Segment Open

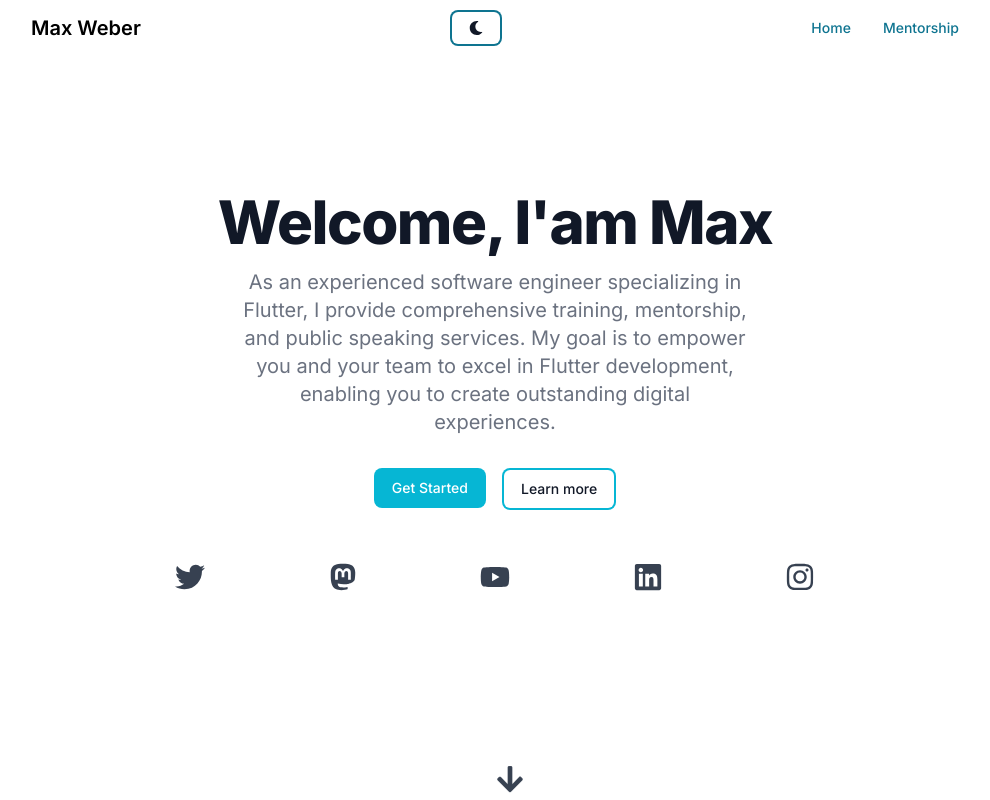
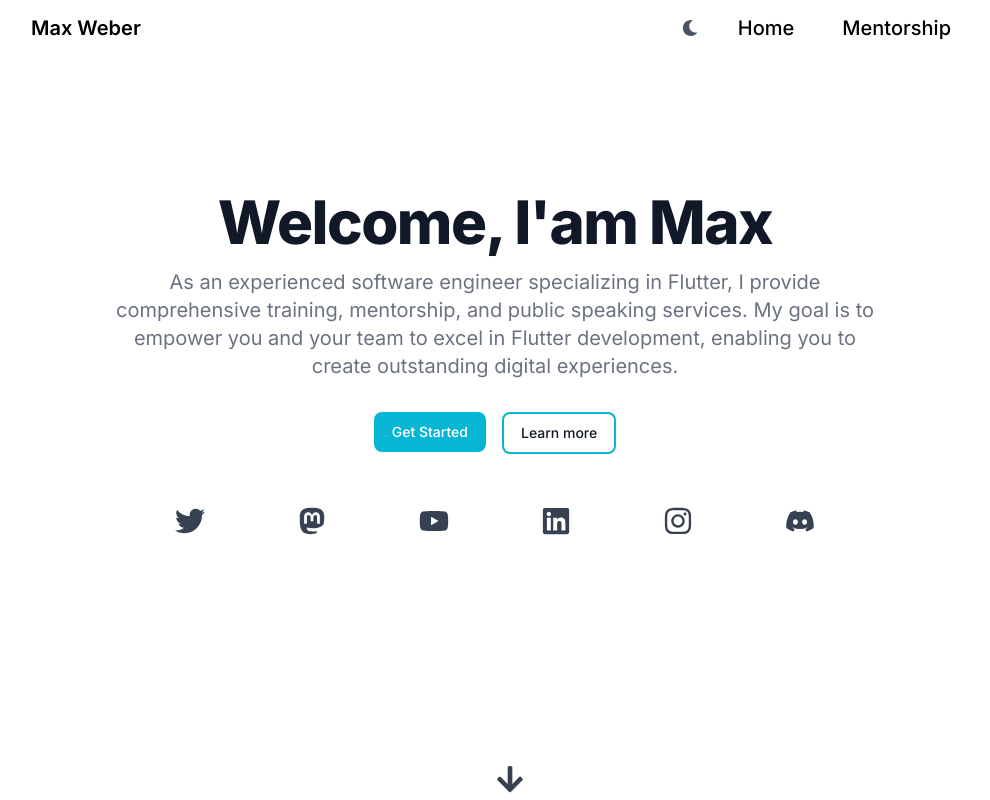
Before and after one commit to md-weber/website, a Next.js app: page / in a window 1280 px wide. Shown: the top 800 px of the page, without its empty margins (145-1135 px from the left). Built offline with nearby package versions, Linux system fonts and the light colour scheme.

Commit message:
[Feature] Minor improvements of the website to make the dark mode better and load it before the page is visible.

```diff
--- a/src/app/layout.tsx
+++ b/src/app/layout.tsx
@@ -2,20 +2,22 @@
 
 import './globals.css'
 import {Inter} from 'next/font/google'
-import {useState} from "react";
-import NavBar from "@/components/navigation";
-import {Breadcrumb, Flowbite} from "flowbite-react";
+import {useMemo, useState} from "react";
+import NavBar from "@/components/nav-bar";
+import {Flowbite} from "flowbite-react";
 import DynamicBreadcrumb from "@/components/dynamic-breadcrumb";
 
 const inter = Inter({subsets: ['latin']})
 
 
-export default function RootLayout({
-                                       children,
-                                   }: {
-    children: React.ReactNode
-}) {
+export default function RootLayout({children,}: { children: React.ReactNode }) {
     const [darkMode, setDarkMode] = useState(false)
+
+    useMemo(() => {
+        const darkThemeMq = window.matchMedia("(prefers-color-scheme: dark)");
+        setDarkMode(darkThemeMq.matches);
+    }, [])
+
     const toggleDarkMode = () => {
         setDarkMode(!darkMode)
     }
--- /dev/null
+++ b/src/components/nav-bar.tsx
@@ -0,0 +1,33 @@
+import {Button, Navbar} from "flowbite-react";
+import {FaMoon, FaSun} from "react-icons/fa";
+import Link from "next/link";
+
+export default function NavBar(props: { toggleDarkMode: () => void, darkMode: boolean }) {
+    return (
+        <Navbar fluid rounded>
+            <Link href={"/"}>
+                <span className="self-center whitespace-nowrap text-xl font-semibold dark:text-white">
+                    Max Weber
+                </span>
+            </Link>
+            <div className={"flex"}>
+                <div onClick={props.toggleDarkMode} className={"rounded-lg inline-flex items-center px-2 md:px-8"}>
+                    {props.darkMode ? <FaSun className={"text-gray-300"}/> :
+                        <FaMoon className={"text-gray-600"}/>}
+                </div>
+                <Navbar.Toggle/>
+                <Navbar.Collapse>
+                    <Link href="/"
+                          className={"bg-blue-700 text-xl dark:text-gray-200 py-1 px-2 md:bg-transparent"}>
+                        <p> Home </p>
+                    </Link>
+                    <Link href={"/mentorship"}
+                          className={"bg-blue-700 text-xl dark:text-gray-200 py-1 px-2 md:bg-transparent"}>
+                        <p> Mentorship </p>
+                    </Link>
+                </Navbar.Collapse>
+            </div>
+
+        </Navbar>
+    )
+}
--- a/src/components/navigation.tsx
+++ /dev/null
@@ -1,26 +0,0 @@
-import {Button, Navbar} from "flowbite-react";
-import {FaMoon, FaSun} from "react-icons/fa";
-
-export default function NavBar(props: { toggleDarkMode: () => void, darkMode: boolean }) {
-    return (
-        <Navbar fluid rounded>
-            <Navbar.Brand href="/">
-                <span className="self-center whitespace-nowrap text-xl font-semibold dark:text-white">
-                    Max Weber
-                </span>
-            </Navbar.Brand>
-            <Button outline onClick={props.toggleDarkMode}>
-                {props.darkMode ? <FaSun/> : <FaMoon/>}
-            </Button>
-            <Navbar.Toggle/>
-            <Navbar.Collapse>
-                <Navbar.Link active href="/">
-                    <p> Home </p>
-                </Navbar.Link>
-                <Navbar.Link active href="/mentorship">
-                    <p> Mentorship </p>
-                </Navbar.Link>
-            </Navbar.Collapse>
-        </Navbar>
-    )
-}
--- a/src/components/page-header.tsx
+++ b/src/components/page-header.tsx
@@ -9,7 +9,7 @@ export default function PageHeader() {
             <div className="mx-auto max-w-screen-xl text-center px-8 lg:py-8">
                 <h1 className="mb-4 text-4xl font-extrabold tracking-tight leading-none text-gray-900 md:text-5xl lg:text-6xl dark:text-white">Welcome,
                     I&apos;am Max</h1>
-                <p className="mb-8 text-lg font-normal text-gray-500 lg:text-xl sm:px-16 lg:px-48 dark:text-gray-400">
+                <p className="mb-8 text-lg font-normal text-gray-500 lg:text-xl sm:px-16 dark:text-gray-400">
                     As an experienced software engineer specializing in Flutter, I provide comprehensive
                     training, mentorship, and public speaking services. My goal is to empower you and your
                     team to excel in Flutter development, enabling you to create outstanding digital
@@ -21,10 +21,12 @@ export default function PageHeader() {
                 </div>
             </div>
             <SocialMediaIcons/>
-            <FaArrowDown className={"absolute bottom-0 left-1/2 text-3xl text-gray-700 animate-bounce"} onClick={() => {
-                const element = document.getElementById("my-services");
-                if (!!element) element.scrollIntoView({block: "start", behavior: "smooth"})
-            }}/>
+            <FaArrowDown
+                className={"absolute bottom-0 left-1/2 text-3xl text-gray-700 animate-bounce dark:text-gray-200"}
+                onClick={() => {
+                    const element = document.getElementById("my-services");
+                    if (!!element) element.scrollIntoView({block: "start", behavior: "smooth"})
+                }}/>
         </section>
     )
 }
--- a/src/components/social-media-links.tsx
+++ b/src/components/social-media-links.tsx
@@ -1,4 +1,4 @@
-import {FaTwitter, FaMastodon, FaYoutube, FaLinkedin, FaInstagram} from 'react-icons/fa';
+import {FaTwitter, FaMastodon, FaYoutube, FaLinkedin, FaInstagram, FaDiscord} from 'react-icons/fa';
 import React from "react";
 import Link from "next/link";
 import styles from './social-media.module.css'
@@ -8,7 +8,8 @@ export const socialMediaLinks = {
     "mastodon": "https://fosstodon.org/@flutterexp",
     "youtube": "https://www.youtube.com/@flutterexplained",
     "linkedin": "https://www.linkedin.com/in/max-weber-9889a3ba/",
-    "instagram": "https://www.instagram.com/flutterexplained/"
+    "instagram": "https://www.instagram.com/flutterexplained/",
+    "discord": "https://discord.gg/TRSY4tGHpd"
 };
 
 export default function SocialMediaIcons() {
@@ -20,6 +21,8 @@ export default function SocialMediaIcons() {
             <Link href={socialMediaLinks["youtube"]} className={styles.youtube}><FaYoutube></FaYoutube></Link>
             <Link href={socialMediaLinks["linkedin"]} className={styles.linkedin}><FaLinkedin></FaLinkedin></Link>
             <Link href={socialMediaLinks["instagram"]} className={styles.instagram}><FaInstagram></FaInstagram></Link>
+            <Link href={socialMediaLinks["discord"]}
+                  className={`${styles.discord} hover:text-white`}><FaDiscord></FaDiscord></Link>
         </div>
     );
 }
```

Segment Closed

The expected output is every line of the records in which the string "props" appears.

+export default function NavBar(props: { toggleDarkMode: () => void, darkMode: boolean }) {
+                <div onClick={props.toggleDarkMode} className={"rounded-lg inline-flex items-center px-2 md:px-8"}>
+                    {props.darkMode ? <FaSun className={"text-gray-300"}/> :
-export default function NavBar(props: { toggleDarkMode: () => void, darkMode: boolean }) {
-            <Button outline onClick={props.toggleDarkMode}>
-                {props.darkMode ? <FaSun/> : <FaMoon/>}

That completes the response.